He lived in Japan between the years 1838 to 1912 when the history of Japan is highly dynamic.

This is what happened to the Edo’s ending and the Meiji period which started in 1868 and was very revolutionary.

Turning Changes In Japan Into Art

One foot of Chikanobu existed in the old world and when the time comes, the other would be in the modern period.

In 1868, the Meiji Restoration was revolutionary. It was just like other nations that were overcome by other forces where you get negatives and positives.

The positive face applies to larger sincerity, as well as stratification that is challenged and treated as other factors’ host.
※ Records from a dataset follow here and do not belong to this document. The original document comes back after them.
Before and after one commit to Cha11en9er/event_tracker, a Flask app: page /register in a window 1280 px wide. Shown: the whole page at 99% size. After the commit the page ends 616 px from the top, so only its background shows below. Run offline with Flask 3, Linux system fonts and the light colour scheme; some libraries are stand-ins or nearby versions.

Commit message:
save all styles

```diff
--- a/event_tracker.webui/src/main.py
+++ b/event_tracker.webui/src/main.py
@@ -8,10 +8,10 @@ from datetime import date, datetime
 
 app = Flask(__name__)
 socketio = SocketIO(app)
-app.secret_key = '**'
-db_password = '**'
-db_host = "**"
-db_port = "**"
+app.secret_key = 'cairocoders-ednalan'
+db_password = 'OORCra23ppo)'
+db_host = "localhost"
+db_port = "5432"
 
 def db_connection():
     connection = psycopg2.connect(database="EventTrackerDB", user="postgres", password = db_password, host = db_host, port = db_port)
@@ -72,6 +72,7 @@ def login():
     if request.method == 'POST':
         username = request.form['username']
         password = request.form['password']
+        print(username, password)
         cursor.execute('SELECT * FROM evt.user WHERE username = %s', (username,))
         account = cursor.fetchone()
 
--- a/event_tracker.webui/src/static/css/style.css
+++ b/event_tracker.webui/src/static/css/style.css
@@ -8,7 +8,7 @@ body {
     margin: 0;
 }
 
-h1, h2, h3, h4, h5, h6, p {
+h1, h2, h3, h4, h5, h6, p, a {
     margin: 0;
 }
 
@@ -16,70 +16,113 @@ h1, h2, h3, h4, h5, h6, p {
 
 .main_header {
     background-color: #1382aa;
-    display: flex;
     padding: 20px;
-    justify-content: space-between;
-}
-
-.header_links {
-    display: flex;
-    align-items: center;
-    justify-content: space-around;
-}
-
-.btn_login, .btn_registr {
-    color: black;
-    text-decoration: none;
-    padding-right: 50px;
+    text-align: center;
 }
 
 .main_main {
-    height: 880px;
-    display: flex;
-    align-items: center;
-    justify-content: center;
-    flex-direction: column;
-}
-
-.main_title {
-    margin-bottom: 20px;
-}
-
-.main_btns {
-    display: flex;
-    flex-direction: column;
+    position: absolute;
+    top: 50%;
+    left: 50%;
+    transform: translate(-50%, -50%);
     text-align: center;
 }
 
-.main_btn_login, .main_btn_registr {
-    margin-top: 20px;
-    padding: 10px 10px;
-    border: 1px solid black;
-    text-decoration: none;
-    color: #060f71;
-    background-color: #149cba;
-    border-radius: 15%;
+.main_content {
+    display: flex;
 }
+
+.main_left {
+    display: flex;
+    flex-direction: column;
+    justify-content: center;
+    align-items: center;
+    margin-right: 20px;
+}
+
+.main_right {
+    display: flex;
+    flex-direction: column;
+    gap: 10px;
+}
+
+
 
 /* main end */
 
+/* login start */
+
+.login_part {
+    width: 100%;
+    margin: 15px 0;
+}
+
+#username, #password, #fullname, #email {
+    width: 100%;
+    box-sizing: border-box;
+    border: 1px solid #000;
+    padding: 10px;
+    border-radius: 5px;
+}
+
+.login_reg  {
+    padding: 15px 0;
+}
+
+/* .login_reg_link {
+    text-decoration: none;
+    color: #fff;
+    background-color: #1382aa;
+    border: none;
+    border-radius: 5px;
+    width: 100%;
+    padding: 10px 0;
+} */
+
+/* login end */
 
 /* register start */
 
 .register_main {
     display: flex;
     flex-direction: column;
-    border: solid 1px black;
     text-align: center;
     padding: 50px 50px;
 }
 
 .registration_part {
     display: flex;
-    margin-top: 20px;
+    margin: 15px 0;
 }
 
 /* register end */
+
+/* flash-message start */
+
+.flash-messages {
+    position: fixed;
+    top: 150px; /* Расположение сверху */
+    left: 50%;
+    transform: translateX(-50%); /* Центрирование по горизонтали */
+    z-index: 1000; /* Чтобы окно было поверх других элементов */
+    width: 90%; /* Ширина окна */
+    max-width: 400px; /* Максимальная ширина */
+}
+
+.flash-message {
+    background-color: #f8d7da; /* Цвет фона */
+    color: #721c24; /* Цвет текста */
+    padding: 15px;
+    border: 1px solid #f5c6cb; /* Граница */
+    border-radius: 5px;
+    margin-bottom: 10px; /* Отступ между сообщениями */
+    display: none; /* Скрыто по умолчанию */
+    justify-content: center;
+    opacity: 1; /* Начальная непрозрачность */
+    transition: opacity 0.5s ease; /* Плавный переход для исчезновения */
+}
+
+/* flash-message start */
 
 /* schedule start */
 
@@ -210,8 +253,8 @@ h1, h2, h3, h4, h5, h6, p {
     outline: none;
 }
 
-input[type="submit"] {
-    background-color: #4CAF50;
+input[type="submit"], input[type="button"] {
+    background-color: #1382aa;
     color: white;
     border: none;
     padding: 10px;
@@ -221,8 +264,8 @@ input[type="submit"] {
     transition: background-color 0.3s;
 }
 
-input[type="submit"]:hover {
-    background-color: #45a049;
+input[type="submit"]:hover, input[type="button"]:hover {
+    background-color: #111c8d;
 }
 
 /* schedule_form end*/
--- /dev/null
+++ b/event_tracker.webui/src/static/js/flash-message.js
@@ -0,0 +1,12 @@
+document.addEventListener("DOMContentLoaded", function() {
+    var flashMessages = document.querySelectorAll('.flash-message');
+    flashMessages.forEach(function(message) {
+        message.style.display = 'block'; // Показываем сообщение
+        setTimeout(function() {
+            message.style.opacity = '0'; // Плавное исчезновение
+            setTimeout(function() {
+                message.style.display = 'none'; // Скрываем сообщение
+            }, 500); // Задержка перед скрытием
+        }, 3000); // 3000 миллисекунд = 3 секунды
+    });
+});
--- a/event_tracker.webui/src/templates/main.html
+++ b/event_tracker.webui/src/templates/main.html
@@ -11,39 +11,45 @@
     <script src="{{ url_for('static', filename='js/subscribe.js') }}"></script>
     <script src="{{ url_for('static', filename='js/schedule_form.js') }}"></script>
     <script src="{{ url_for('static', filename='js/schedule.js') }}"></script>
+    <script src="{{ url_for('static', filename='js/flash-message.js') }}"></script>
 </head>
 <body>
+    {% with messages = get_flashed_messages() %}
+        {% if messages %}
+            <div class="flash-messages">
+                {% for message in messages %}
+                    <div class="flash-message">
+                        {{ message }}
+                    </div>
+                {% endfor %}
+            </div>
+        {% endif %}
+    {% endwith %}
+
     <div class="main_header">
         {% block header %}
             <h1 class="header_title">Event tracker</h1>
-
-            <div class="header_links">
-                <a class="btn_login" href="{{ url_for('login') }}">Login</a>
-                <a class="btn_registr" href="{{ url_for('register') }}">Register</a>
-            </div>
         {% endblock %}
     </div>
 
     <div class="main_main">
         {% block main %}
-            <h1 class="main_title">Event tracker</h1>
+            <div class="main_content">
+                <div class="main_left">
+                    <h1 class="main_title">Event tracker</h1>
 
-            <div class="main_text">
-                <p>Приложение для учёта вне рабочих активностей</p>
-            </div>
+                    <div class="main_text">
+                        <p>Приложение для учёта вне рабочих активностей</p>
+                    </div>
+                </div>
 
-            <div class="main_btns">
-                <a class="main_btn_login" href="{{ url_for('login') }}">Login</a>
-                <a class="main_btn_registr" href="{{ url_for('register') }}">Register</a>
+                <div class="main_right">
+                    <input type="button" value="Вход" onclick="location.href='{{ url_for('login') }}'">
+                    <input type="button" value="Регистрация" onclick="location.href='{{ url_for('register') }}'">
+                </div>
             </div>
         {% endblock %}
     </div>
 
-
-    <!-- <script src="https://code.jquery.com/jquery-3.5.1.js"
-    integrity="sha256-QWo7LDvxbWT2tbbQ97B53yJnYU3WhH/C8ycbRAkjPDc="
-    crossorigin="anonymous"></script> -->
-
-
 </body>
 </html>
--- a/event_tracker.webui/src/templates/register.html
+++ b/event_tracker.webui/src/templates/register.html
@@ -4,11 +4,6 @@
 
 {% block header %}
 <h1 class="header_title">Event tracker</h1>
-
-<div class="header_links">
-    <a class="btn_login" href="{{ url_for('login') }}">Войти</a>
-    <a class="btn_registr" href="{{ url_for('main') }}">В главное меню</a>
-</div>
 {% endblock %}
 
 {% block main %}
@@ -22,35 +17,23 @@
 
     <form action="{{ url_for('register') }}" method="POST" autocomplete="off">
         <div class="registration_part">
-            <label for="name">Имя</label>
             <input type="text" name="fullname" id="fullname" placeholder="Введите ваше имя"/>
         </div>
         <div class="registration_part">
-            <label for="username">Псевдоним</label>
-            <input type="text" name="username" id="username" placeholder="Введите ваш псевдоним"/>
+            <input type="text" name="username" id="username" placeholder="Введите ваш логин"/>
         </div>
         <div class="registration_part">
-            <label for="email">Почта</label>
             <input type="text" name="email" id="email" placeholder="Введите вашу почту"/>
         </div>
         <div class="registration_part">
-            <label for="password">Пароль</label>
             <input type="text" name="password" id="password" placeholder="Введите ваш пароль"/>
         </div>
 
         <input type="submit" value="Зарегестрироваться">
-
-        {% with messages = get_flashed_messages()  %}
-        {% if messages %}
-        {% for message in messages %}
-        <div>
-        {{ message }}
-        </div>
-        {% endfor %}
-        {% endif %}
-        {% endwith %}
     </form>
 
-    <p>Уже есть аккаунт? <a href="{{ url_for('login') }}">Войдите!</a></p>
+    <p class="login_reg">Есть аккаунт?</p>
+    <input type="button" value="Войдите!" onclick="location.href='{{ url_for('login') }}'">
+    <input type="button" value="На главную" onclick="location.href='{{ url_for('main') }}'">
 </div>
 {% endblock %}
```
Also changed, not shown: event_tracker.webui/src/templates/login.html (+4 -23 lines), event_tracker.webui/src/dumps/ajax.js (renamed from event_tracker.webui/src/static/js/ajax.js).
The disadvantage is that Japan subscribed to the imperial European idea and had itself the involvement in wars.

But for Chikanobu, together with other artists doing Ukiyo-e, they have seen it as a moment and the opportunity to turn all of these changes into art.

And as expected, modernity would question ukiyo-e together with the increasing influence of different themes in Western Art, in time.
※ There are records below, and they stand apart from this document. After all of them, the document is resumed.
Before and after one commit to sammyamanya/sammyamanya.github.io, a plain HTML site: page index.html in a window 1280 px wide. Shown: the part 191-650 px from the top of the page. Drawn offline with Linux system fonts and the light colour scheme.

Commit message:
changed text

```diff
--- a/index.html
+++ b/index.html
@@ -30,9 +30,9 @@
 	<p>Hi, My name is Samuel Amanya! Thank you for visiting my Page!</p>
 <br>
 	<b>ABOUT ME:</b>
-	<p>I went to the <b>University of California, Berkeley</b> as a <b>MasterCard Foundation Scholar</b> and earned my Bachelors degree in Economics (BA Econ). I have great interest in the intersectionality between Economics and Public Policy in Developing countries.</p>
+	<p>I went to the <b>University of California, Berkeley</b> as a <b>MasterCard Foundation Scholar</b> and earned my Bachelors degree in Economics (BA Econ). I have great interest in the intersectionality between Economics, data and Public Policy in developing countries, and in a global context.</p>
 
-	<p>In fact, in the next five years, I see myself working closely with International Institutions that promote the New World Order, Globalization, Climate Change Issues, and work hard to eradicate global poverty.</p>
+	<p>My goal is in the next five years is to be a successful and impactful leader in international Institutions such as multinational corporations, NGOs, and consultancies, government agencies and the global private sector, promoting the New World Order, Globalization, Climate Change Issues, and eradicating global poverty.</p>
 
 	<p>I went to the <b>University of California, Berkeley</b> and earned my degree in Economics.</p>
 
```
Meiji Artworks Now Studied

Chikanobu did not only witness the period of the new revolutionary. He did not only see how the elites look to the Europeans. Nostalgia returned, too, by the time when the ‘80s was ending and the ‘90s was approaching.
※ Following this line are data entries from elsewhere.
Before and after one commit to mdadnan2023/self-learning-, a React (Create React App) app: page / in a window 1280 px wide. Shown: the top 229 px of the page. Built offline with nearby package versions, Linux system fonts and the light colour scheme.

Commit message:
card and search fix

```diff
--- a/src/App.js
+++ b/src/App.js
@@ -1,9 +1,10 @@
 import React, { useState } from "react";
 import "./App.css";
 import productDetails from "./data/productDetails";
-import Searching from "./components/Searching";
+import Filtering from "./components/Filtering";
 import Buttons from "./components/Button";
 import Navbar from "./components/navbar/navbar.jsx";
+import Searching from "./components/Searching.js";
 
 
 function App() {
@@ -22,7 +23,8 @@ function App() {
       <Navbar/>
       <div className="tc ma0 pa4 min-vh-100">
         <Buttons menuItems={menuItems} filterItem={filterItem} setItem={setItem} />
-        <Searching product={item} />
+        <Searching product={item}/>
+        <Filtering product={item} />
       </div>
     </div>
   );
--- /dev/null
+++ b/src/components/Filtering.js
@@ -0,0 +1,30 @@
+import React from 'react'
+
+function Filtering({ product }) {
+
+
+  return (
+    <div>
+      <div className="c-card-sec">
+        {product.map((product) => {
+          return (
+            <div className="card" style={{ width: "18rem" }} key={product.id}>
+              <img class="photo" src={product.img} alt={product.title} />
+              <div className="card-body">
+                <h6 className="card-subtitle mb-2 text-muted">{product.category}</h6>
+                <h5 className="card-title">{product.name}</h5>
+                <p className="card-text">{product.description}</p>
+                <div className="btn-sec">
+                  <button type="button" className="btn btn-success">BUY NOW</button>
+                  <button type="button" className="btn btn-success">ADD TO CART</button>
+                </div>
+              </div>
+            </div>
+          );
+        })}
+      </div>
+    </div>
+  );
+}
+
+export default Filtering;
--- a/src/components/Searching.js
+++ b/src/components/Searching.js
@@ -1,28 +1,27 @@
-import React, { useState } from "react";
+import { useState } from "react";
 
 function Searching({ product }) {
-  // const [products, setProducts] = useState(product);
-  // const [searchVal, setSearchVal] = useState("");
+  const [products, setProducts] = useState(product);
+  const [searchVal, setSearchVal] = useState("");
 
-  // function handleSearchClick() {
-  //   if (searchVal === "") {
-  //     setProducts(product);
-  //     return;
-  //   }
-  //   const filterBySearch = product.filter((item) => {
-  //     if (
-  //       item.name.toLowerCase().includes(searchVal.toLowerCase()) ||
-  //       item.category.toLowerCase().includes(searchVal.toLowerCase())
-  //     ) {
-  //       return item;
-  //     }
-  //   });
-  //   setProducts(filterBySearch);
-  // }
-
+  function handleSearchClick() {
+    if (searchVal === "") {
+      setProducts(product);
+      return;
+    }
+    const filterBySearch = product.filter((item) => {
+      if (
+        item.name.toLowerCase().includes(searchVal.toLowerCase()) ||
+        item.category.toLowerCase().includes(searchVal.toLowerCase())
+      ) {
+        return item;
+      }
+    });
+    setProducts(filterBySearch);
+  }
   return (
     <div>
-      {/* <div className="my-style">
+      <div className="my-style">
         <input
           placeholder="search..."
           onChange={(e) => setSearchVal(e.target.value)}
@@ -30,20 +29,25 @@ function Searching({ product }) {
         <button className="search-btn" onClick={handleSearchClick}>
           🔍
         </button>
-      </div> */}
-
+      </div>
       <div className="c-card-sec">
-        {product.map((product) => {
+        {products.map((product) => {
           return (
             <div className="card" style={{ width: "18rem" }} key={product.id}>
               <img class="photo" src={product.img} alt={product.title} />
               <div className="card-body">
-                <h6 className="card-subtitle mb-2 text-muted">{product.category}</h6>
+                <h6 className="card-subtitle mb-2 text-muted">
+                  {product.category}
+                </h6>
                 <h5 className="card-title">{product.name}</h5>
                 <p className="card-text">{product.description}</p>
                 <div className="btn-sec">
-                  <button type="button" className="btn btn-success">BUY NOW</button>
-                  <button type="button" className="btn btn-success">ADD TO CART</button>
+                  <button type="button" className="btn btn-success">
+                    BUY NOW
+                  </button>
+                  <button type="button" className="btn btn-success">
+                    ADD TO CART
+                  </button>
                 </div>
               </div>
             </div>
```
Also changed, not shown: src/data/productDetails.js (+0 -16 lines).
For the people, obviously, they belonged outside any of the themes. The only vital things for them were adapting and surviving.

The artists for ukiyo-e during the Meiji period were often overlooked. However, times are beginning to change and Ogata Gekko, Chikanobu and other artists are starting to get their value in their own terms.

Now, the artworks of the artists during the Meiji era are getting studied more. The studies, too, are done not only by looking at their artistic merits. It was also for the study of the culture of the Japanese.

After all, the Meiji artists got to witness Japan changing rapidly and the visual images gave a glimpse into that world that is changing.

The well-known print series of Chikanobu called Court Ladies of the Chiyoda Palace or Chiyoda no Ooku and True Beauties or Shin Bijin give emphasis to stunning colors. They also show the period’s complexity.

Japanese to build a transit system in Bangkok

As part of Japan’s goal to expand its railway infrastructure exports to other countries in Asia, a Japanese association plans to build a transit system in the city of Bangkok, Thailand.

Toshiba, Japan’s multinational electronics conglomerate corporation and East Japan Railway have agreed to a deal that estimated a price of 40 billion yen or equivalent to US$405 million for building the urban transit system that will be located in Bangkok.

Japanese Railway Will Broaden Their Overseas Connections

The operators of the Japanese railway are already expected to be able to broaden their connections overseas. With this, it is planned that they will join forces together with the trading houses and heavy-industry manufacturers so they can promote for their inclusive services.

East Japan Railway Plans To Target A Deal Between Singapore And Malaysia

Now, the East Japan Railway aims to win the contract to also build the high speed train line between the two countries – Singapore and Malaysia.

The Central Japan Railway has already offered the technology for the Automatic Train Control System renovation on the super express train service in Taiwan.

For now, the Tokyo Metro is cooperating for the urban transit system in Hanoi.